I think this is a nice way of looking at things. You take on an 'anthropologist' persona. Nevertheless, we can see our role as trying to find ways to achieve the benefits (for us or for society) without as many of the flaws. It also depends on what the individual is trying to achieve.
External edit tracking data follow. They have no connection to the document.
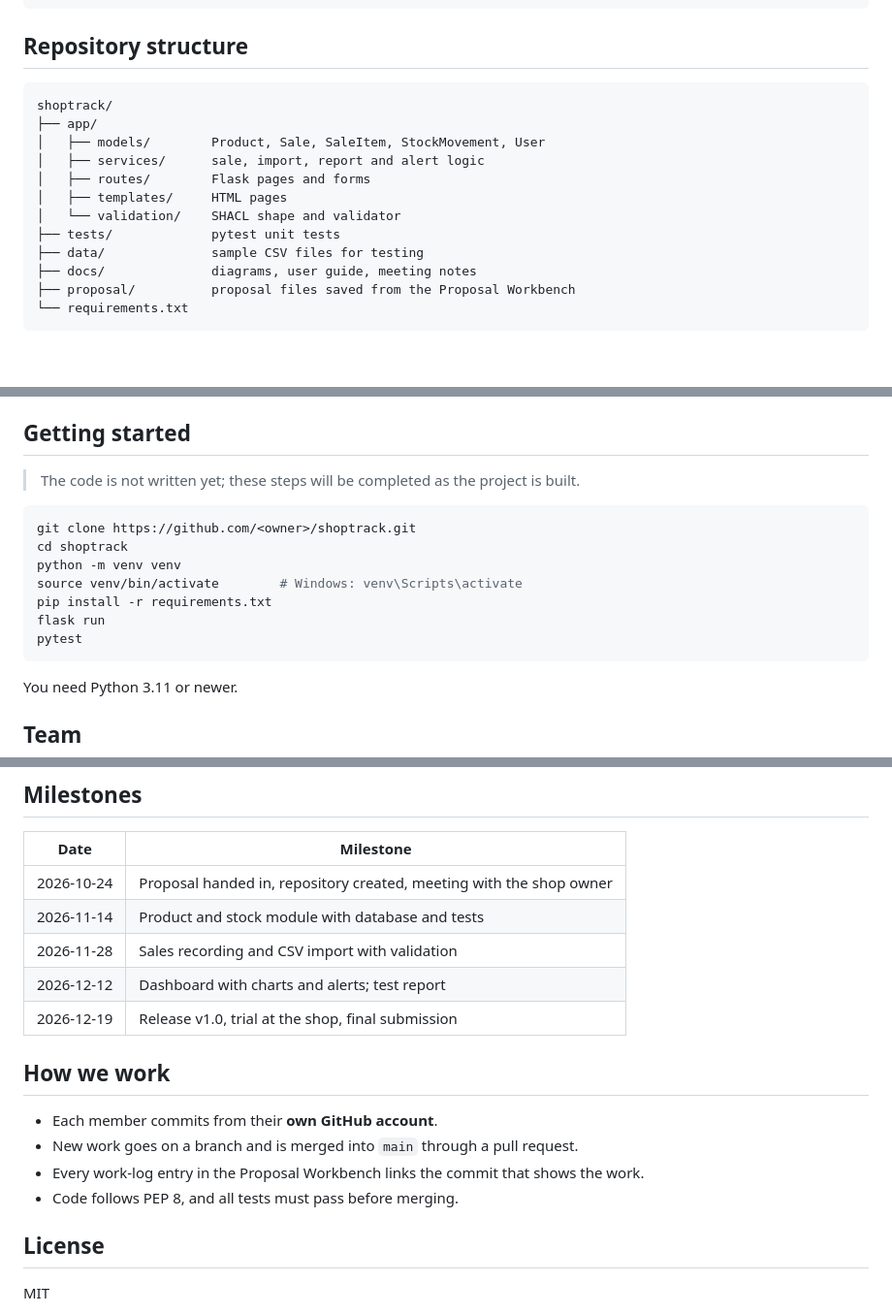
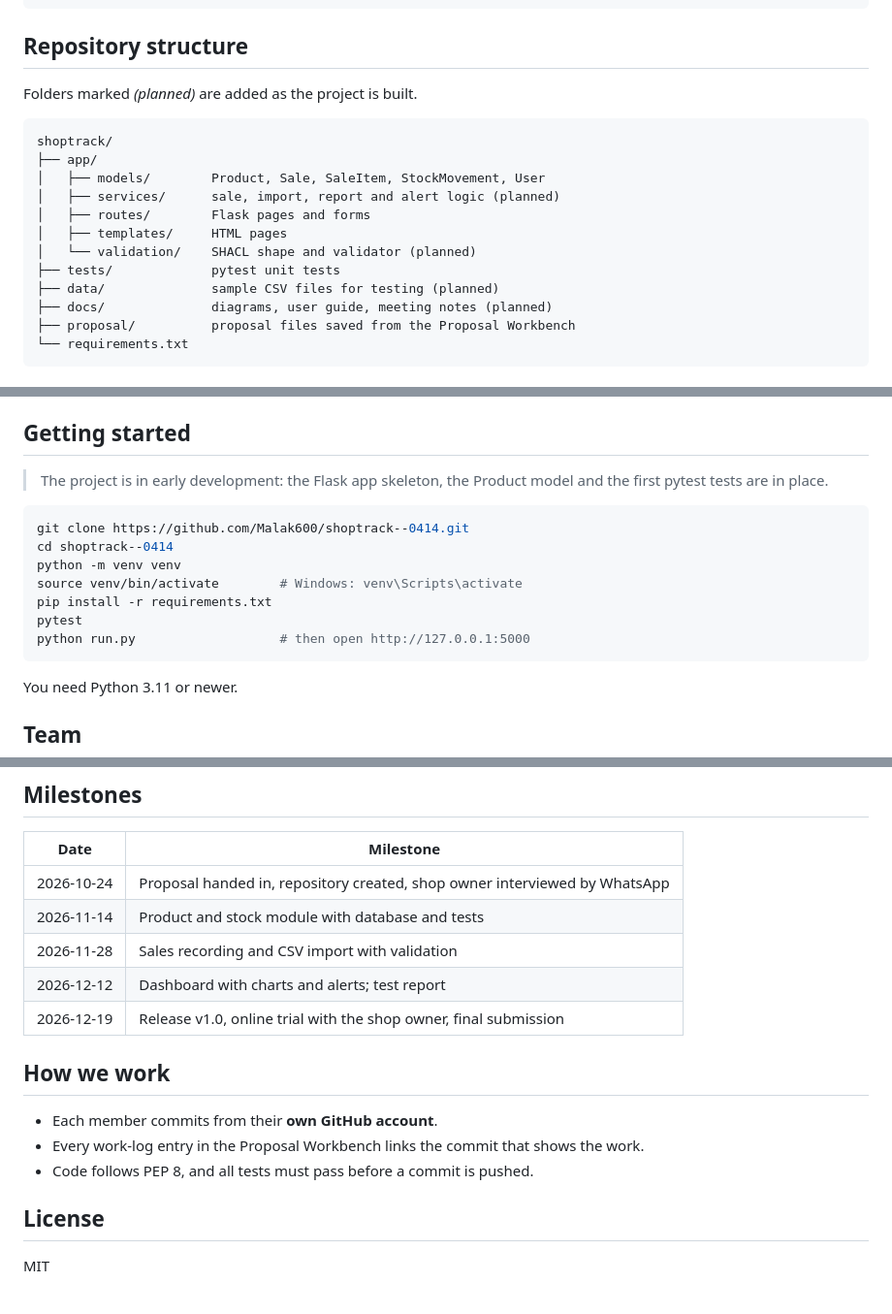
Before and after one commit to Malak600/shoptrack--0414, a Markdown page: README.md, 3 parts joined by grey strips. Shown at 97% size. Rendered like a GitHub page; blank space fills up the shorter version.

````diff
--- a/README.md
+++ b/README.md
@@ -47,17 +51,19 @@ ShopTrack is a simple web app that staff can use from a phone at the counter:
 
 ## Repository structure
 
+Folders marked *(planned)* are added as the project is built.
+
 ```
 shoptrack/
 ├── app/
 │   ├── models/        Product, Sale, SaleItem, StockMovement, User
-│   ├── services/      sale, import, report and alert logic
+│   ├── services/      sale, import, report and alert logic (planned)
 │   ├── routes/        Flask pages and forms
 │   ├── templates/     HTML pages
-│   └── validation/    SHACL shape and validator
+│   └── validation/    SHACL shape and validator (planned)
 ├── tests/             pytest unit tests
-├── data/              sample CSV files for testing
-├── docs/              diagrams, user guide, meeting notes
+├── data/              sample CSV files for testing (planned)
+├── docs/              diagrams, user guide, meeting notes (planned)
 ├── proposal/          proposal files saved from the Proposal Workbench
 └── requirements.txt
 ```
@@ -80,16 +86,16 @@ Object-oriented programming (classes, inheritance, encapsulation), modules and p
 
 ## Getting started
 
-> The code is not written yet; these steps will be completed as the project is built.
+> The project is in early development: the Flask app skeleton, the Product model and the first pytest tests are in place.
 
 ```bash
-git clone https://github.com/<owner>/shoptrack.git
-cd shoptrack
+git clone https://github.com/Malak600/shoptrack--0414.git
+cd shoptrack--0414
 python -m venv venv
 source venv/bin/activate        # Windows: venv\Scripts\activate
 pip install -r requirements.txt
-flask run
 pytest
+python run.py                   # then open http://127.0.0.1:5000
 ```
 
 You need Python 3.11 or newer.
@@ -105,18 +111,17 @@ You need Python 3.11 or newer.
 
 | Date | Milestone |
 |---|---|
-| 2026-10-24 | Proposal handed in, repository created, meeting with the shop owner |
+| 2026-10-24 | Proposal handed in, repository created, shop owner interviewed by WhatsApp |
 | 2026-11-14 | Product and stock module with database and tests |
 | 2026-11-28 | Sales recording and CSV import with validation |
 | 2026-12-12 | Dashboard with charts and alerts; test report |
-| 2026-12-19 | Release v1.0, trial at the shop, final submission |
+| 2026-12-19 | Release v1.0, online trial with the shop owner, final submission |
 
 ## How we work
 
 - Each member commits from their **own GitHub account**.
-- New work goes on a branch and is merged into `main` through a pull request.
 - Every work-log entry in the Proposal Workbench links the commit that shows the work.
-- Code follows PEP 8, and all tests must pass before merging.
+- Code follows PEP 8, and all tests must pass before a commit is pushed.
 
 ## License
 
````
Also changed, not shown: other parts of README.md (+5 -1 lines).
There is also the self-referencing weirdness to deal with.  

For instance, world wars may have taught us some important lessons as a society, but could we have found a better way to learn those lessons without so much harm done to so many? 

Similarly, some conservative behaviors may be adaptive for some populations (getting married and having children an obvious one), but perhaps they don't maximize my own individual happiness, which I have a right to value more. 

This is where technology starts to play a big role as well.